**Exercise brief:** In the entries below, find every line with "from" and copy it.

**Extracted records:**
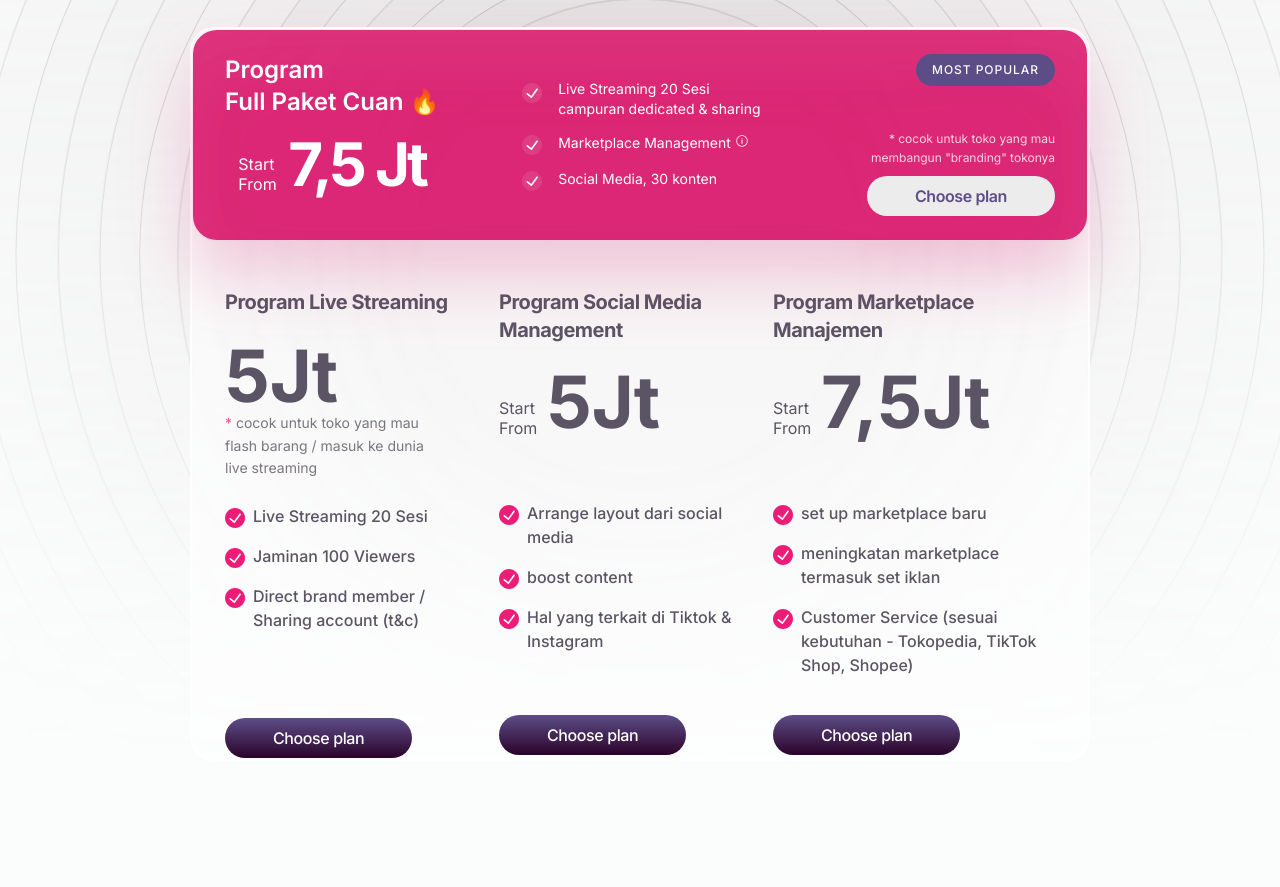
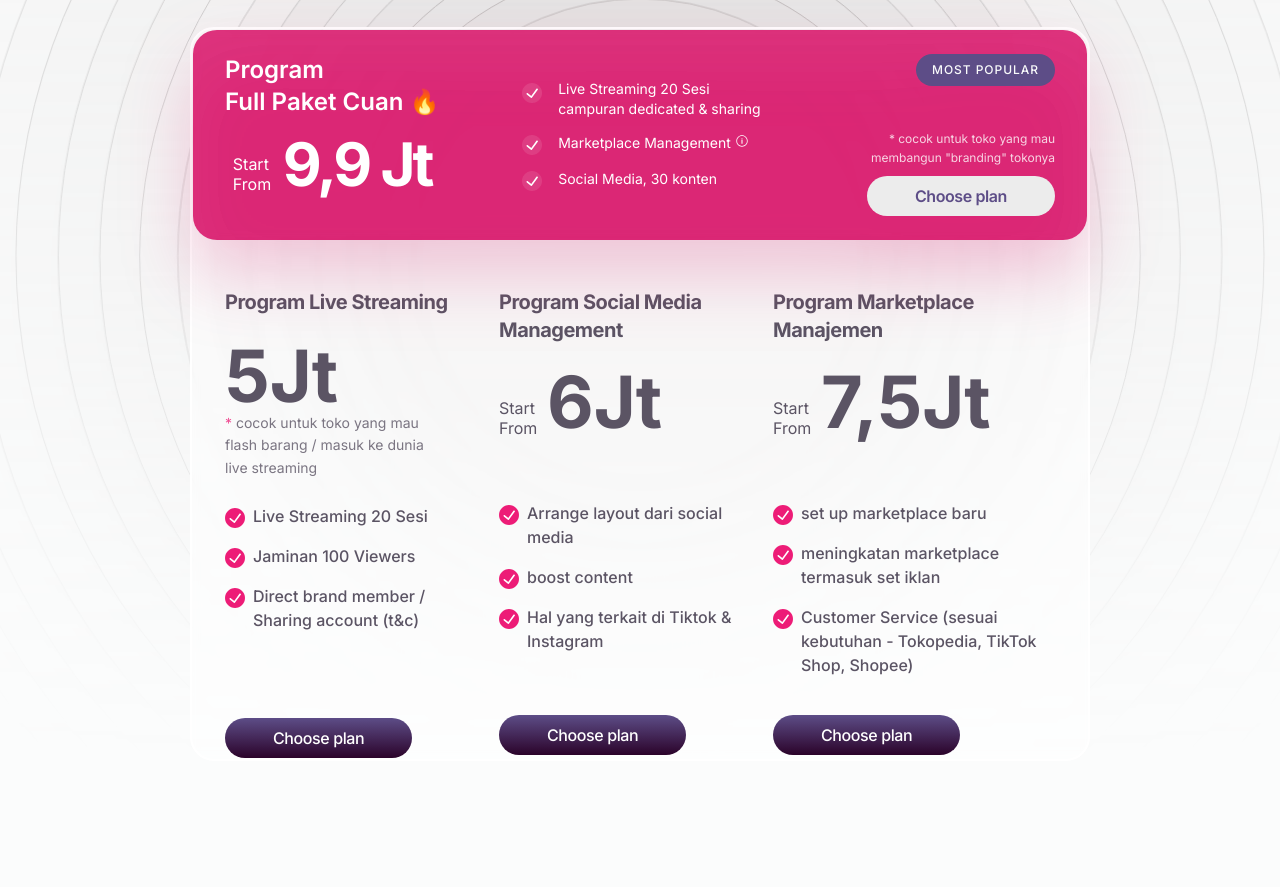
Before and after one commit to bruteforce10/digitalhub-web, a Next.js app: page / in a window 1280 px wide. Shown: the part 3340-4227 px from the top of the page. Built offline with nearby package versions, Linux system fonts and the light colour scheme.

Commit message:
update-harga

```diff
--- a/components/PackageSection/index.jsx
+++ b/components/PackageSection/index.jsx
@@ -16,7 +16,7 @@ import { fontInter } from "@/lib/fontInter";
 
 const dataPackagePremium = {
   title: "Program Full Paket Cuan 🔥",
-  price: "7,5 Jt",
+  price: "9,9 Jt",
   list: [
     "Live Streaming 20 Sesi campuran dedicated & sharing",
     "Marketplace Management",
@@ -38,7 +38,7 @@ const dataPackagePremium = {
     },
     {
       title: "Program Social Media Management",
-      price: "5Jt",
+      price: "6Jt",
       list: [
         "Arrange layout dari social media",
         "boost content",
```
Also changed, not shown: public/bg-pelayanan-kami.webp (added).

**Answer space:**
Before and after one commit to bruteforce10/digitalhub-web, a Next.js app: page / in a window 1280 px wide. Shown: the part 3340-4227 px from the top of the page. Built offline with nearby package versions, Linux system fonts and the light colour scheme.
@@ -16,7 +16,7 @@ import { fontInter } from "@/lib/fontInter";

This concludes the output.